The Protection of Personal Information Act stands to have far reaching consequences for the real estate industry when fully commenced. Think about it; real estate agents routinely handle personal information such as copies of buyer’s and seller’s identification documents, their tax numbers, bond account numbers etc and the Act will dramatically change how this information is managed and stored.
 
The Idea Behind PoPI
 
PoPi was enacted on the 26th of November 2013 and certain sections thereof came into effect in April 2014. Our Constitution makes specific reference to the right to privacy and includes everyone’s personal information within that right.

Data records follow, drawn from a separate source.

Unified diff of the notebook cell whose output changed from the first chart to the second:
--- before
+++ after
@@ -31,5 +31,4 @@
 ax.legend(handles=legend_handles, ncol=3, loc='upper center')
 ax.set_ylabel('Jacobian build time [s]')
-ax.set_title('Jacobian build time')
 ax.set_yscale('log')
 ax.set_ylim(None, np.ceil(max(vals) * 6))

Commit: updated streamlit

Essentially PoPI is meant to promote transparency in terms of how personal
information (like your address, medical data, employment history and more) is collected, processed and archived.
 
Businesses will soon be tasked with not only responsibly collecting client’s personal data but also for how they communicate this information and store it. The idea is that this transparency will increase customer confidence, the reliability of databases and will reduce the risk of data breaches.  The Act also calls for a penalty or fine and /or imprisonment of up to 10 years in certain cases. 
 
What PoPI Means for Estate Agents and their Clients
 
“At Leapfrog we always make a point of staying abreast of any legal developments in order to ensure that our clients are given the best, legally compliant service”, says Bruce Swain, MD of Leapfrog Property Group, “As such we are abreast with the measures called for in the Act and are working our franchisees to ensure that the necessary protocols will be put in place once PoPI is fully enacted”.
 
In a nutshell PoPI places specific responsibilities on estate agents when:
 
·         Collecting information from prospective clients: once PoPI kicks in agents will need to obtain a potential client’s consent to send them any property listings or newsletters. “While we’re not there yet the advice we’ve obtained is that it will be wise for agents to obtain written consent from all potential clients before sending them any information”, Swain adds.

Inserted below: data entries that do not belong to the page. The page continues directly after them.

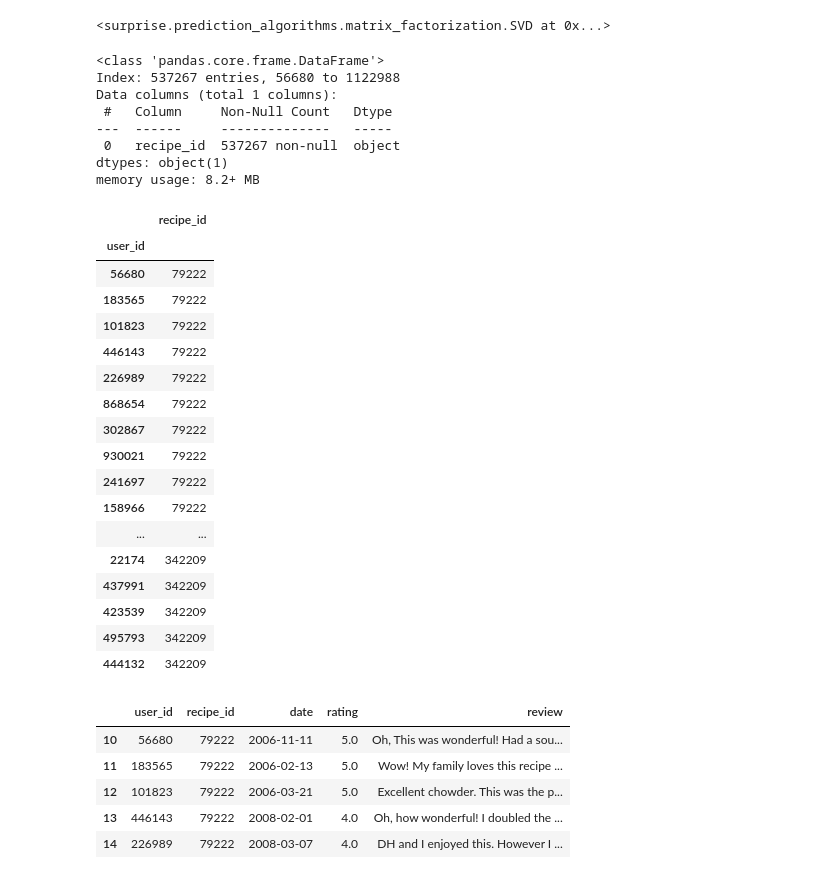
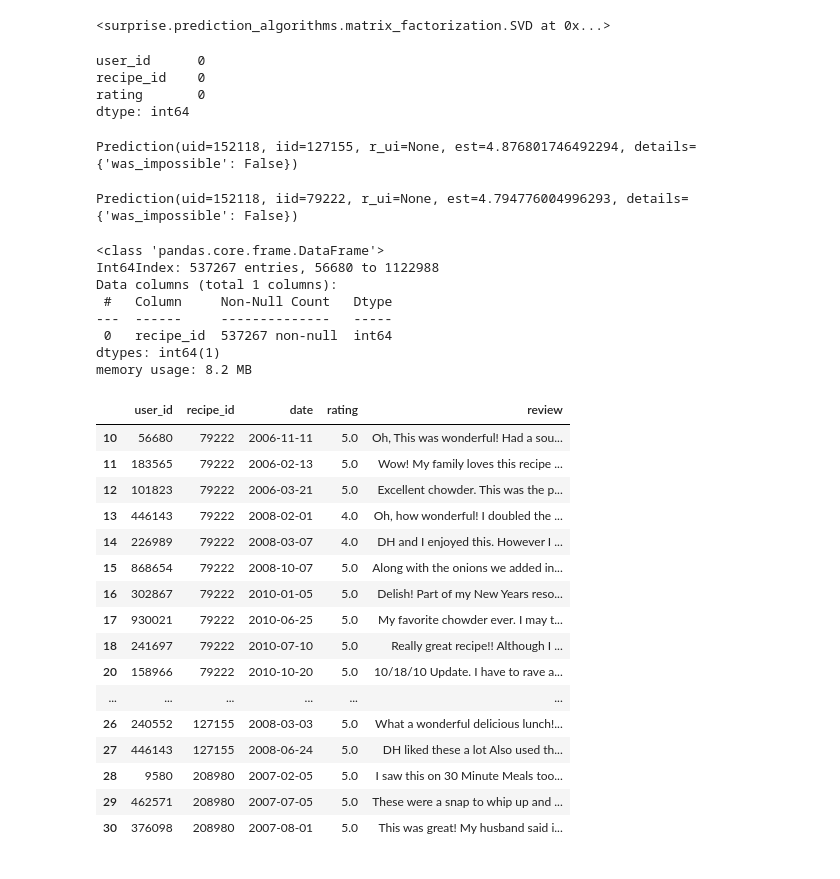
Before and after one commit to mboland23/Recipe-Recommender, a Jupyter notebook: recommendation_function_workbook.ipynb, the cells around one changed output. Saved outputs shown, nothing was run; the diff lists cells and outputs as text; code cells hidden in the pictures.

```diff
--- a/recommendation_function_workbook.ipynb
+++ b/recommendation_function_workbook.ipynb
@@ -41,7 +50,7 @@ recipes_df.head()
 # %% [markdown]
 ## Setting up Surprise
 # %%
-user_ratings_df[["user_id", "recipe_id"]] = user_ratings_df[["user_id", "recipe_id"]].astype(str)
+user_ratings_df[["user_id", "recipe_id"]] = user_ratings_df[["user_id", "recipe_id"]].astype(int)
 # %%
 rating_surprise_df = user_ratings_df[["user_id", "recipe_id", "rating"]]
 # %%
@@ -54,6 +63,21 @@ best_model = SVD(n_factors = 10 ,  n_epochs= 30  , lr_all = .0025, random_state=
 best_model.fit(trainset_full)
 # %% [output]
 <surprise.prediction_algorithms.matrix_factorization.SVD at 0x...>
+# %%
+rating_surprise_df.isnull().sum()
+# %% [output]
+user_id      0
+recipe_id    0
+rating       0
+dtype: int64
+# %%
+best_model.predict(152118, 127155)
+# %% [output]
+Prediction(uid=152118, iid=127155, r_ui=None, est=4.876801746492294, details={'was_impossible': False})
+# %%
+best_model.predict(152118, 79222)
+# %% [output]
+Prediction(uid=152118, iid=79222, r_ui=None, est=4.794776004996293, details={'was_impossible': False})
 # %%
 ## Subset data frame to show reviewers the products they have rated
 
@@ -62,40 +86,30 @@ prior_ratings_df.drop(columns=["date", "rating", "review"], inplace=True)
 prior_ratings_df.info()
 # %% [output]
 <class 'pandas.core.frame.DataFrame'>
-Index: 537267 entries, 56680 to 1122988
+Int64Index: 537267 entries, 56680 to 1122988
 Data columns (total 1 columns):
  #   Column     Non-Null Count   Dtype
 ---  ------     --------------   -----
- 0   recipe_id  537267 non-null  object
-dtypes: object(1)
-memory usage: 8.2+ MB
+ 0   recipe_id  537267 non-null  int64
+dtypes: int64(1)
+memory usage: 8.2 MB
-# %%
-prior_ratings_df.head(30)
-# %% [output]
-|  | recipe_id |
-| user_id |  |
-| 56680 | 79222 |
-| 183565 | 79222 |
-| 101823 | 79222 |
-| 446143 | 79222 |
-| 226989 | 79222 |
-| 868654 | 79222 |
-| 302867 | 79222 |
-| 930021 | 79222 |
-| 241697 | 79222 |
-| 158966 | 79222 |
-| ... | ... |
-| 22174 | 342209 |
-| 437991 | 342209 |
-| 423539 | 342209 |
-| 495793 | 342209 |
-| 444132 | 342209 |
 # %%
-user_ratings_df.head()
+user_ratings_df.head(20)
 # %% [output]
 |  | user_id | recipe_id | date | rating | review |
 | 10 | 56680 | 79222 | 2006-11-11 | 5.0 | Oh, This was wonderful! Had a sou... |
 | 11 | 183565 | 79222 | 2006-02-13 | 5.0 | Wow! My family loves this recipe ... |
 | 12 | 101823 | 79222 | 2006-03-21 | 5.0 | Excellent chowder. This was the p... |
 | 13 | 446143 | 79222 | 2008-02-01 | 4.0 | Oh, how wonderful! I doubled the ... |
 | 14 | 226989 | 79222 | 2008-03-07 | 4.0 | DH and I enjoyed this. However I ... |
+| 15 | 868654 | 79222 | 2008-10-07 | 5.0 | Along with the onions we added in... |
+| 16 | 302867 | 79222 | 2010-01-05 | 5.0 | Delish! Part of my New Years reso... |
+| 17 | 930021 | 79222 | 2010-06-25 | 5.0 | My favorite chowder ever. I may t... |
+| 18 | 241697 | 79222 | 2010-07-10 | 5.0 | Really great recipe!! Although I ... |
+| 20 | 158966 | 79222 | 2010-10-20 | 5.0 | 10/18/10 Update. I have to rave a... |
+| ... | ... | ... | ... | ... | ... |
+| 26 | 240552 | 127155 | 2008-03-03 | 5.0 | What a wonderful delicious lunch!... |
+| 27 | 446143 | 127155 | 2008-06-24 | 5.0 | DH liked these a lot Also used th... |
+| 28 | 9580 | 208980 | 2007-02-05 | 5.0 | I saw this on 30 Minute Meals too... |
+| 29 | 462571 | 208980 | 2007-07-05 | 5.0 | These were a snap to whip up and ... |
+| 30 | 376098 | 208980 | 2007-08-01 | 5.0 | This was great! My husband said i... |
```
Also changed, not shown: parts of 32 cells of this notebook.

·         Client information will need to be stored in such a way that only individuals with the necessary authorisation will be able to obtain access. “As we understand it it’s likely that electronic record keeping and archiving will become compulsory”, explains Swain. 

·         Emails will be likely be strictly controlled and it may become necessary to encode emails containing information such as offers to purchase that have already been signed by one party.

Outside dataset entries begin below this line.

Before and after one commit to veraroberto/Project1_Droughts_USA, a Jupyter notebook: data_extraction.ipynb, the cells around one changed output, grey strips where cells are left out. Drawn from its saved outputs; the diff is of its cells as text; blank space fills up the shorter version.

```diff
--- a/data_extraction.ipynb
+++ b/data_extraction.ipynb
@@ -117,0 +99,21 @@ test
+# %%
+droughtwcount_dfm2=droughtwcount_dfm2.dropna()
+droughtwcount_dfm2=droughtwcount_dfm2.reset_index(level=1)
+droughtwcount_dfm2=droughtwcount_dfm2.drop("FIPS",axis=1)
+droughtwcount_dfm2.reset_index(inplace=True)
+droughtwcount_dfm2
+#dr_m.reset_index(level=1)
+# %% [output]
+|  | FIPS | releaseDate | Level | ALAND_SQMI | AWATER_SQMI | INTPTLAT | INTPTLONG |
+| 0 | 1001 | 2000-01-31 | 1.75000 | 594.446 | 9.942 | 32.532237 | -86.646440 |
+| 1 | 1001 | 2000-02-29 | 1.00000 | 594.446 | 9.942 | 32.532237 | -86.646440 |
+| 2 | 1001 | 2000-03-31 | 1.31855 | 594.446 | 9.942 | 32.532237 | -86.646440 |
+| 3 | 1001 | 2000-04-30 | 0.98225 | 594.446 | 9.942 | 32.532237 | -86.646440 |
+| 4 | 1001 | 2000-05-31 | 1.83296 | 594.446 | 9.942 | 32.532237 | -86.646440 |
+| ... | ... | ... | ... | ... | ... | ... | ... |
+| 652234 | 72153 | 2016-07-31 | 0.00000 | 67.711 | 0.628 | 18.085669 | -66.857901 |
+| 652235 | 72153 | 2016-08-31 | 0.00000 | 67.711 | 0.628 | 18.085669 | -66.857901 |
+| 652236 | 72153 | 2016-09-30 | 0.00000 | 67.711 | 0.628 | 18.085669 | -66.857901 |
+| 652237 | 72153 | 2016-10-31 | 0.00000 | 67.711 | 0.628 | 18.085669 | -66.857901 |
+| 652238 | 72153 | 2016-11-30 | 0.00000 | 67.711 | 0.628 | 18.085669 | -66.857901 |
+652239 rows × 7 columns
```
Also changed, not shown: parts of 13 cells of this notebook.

·         It will no longer be permissible to use anyone’s personal information in order to send them direct marketing without their written permission.

“At Leapfrog we believe that the Act is necessary and will protect consumers in their dealings with service providers who require personal information”, believes Swain, “As agents we’ll have to be aware of these changes and significantly alter our approach to electronic marketing as well as the traditional mail drops, if we’re not to fall afoul of PoPI”.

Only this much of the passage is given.